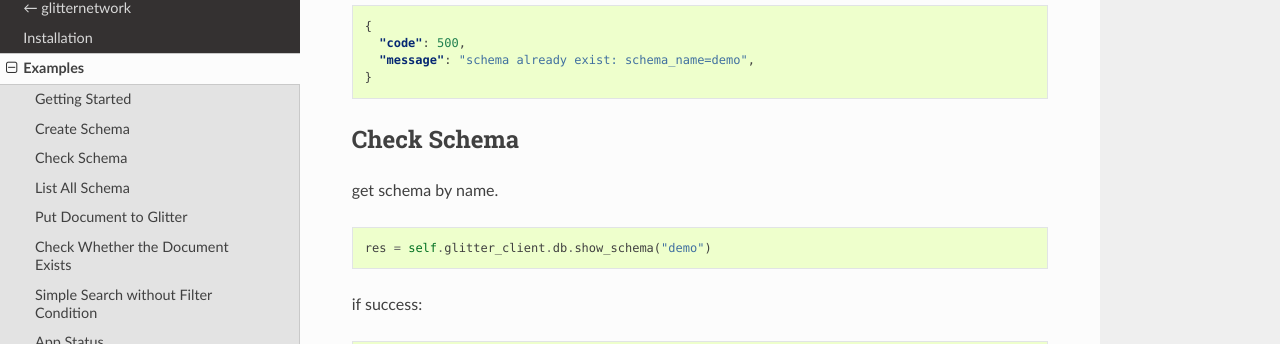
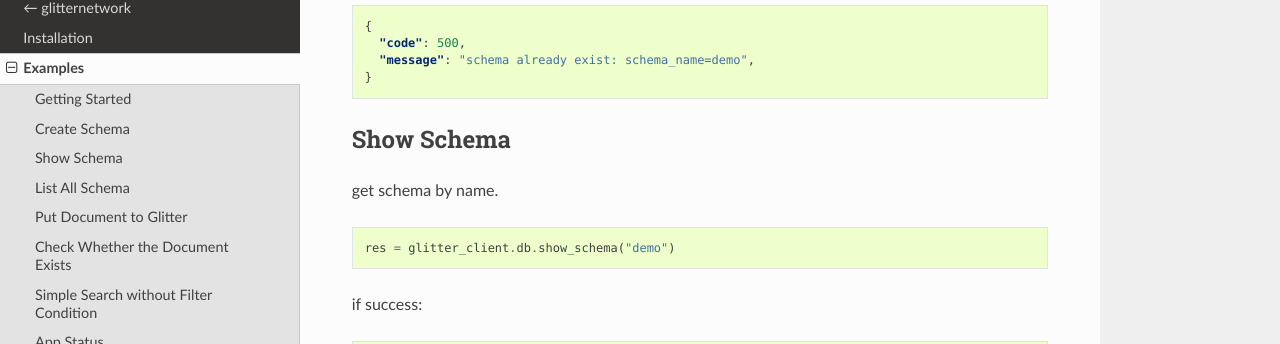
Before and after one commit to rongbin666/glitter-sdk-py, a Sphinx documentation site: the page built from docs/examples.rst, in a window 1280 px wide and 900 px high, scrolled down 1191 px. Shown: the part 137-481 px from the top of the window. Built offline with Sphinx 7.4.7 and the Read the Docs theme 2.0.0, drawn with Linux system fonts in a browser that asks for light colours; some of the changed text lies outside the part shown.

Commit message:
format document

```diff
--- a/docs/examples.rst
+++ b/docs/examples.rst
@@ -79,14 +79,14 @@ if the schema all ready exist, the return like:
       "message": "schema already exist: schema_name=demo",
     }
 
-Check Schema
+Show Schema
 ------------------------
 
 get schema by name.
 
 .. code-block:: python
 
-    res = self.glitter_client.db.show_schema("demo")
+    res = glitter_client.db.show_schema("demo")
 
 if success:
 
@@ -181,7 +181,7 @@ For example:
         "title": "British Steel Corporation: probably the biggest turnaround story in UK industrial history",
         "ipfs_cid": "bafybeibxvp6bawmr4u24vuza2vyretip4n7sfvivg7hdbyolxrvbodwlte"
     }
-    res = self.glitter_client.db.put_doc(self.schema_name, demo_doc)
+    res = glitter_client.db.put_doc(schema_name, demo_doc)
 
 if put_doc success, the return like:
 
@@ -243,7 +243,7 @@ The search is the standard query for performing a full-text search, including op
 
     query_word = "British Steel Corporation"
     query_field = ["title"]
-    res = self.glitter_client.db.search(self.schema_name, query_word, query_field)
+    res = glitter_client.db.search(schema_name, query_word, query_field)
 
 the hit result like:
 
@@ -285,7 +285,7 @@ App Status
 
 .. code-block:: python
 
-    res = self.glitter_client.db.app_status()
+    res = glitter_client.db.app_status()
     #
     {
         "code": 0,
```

▸ WORK TO BE COMPLETED
Some lines in the data above hold the string "self". Find and copy each of them.

▸ WRITTEN ANSWER
-    res = self.glitter_client.db.show_schema("demo")
-    res = self.glitter_client.db.put_doc(self.schema_name, demo_doc)
-    res = self.glitter_client.db.search(self.schema_name, query_word, query_field)
-    res = self.glitter_client.db.app_status()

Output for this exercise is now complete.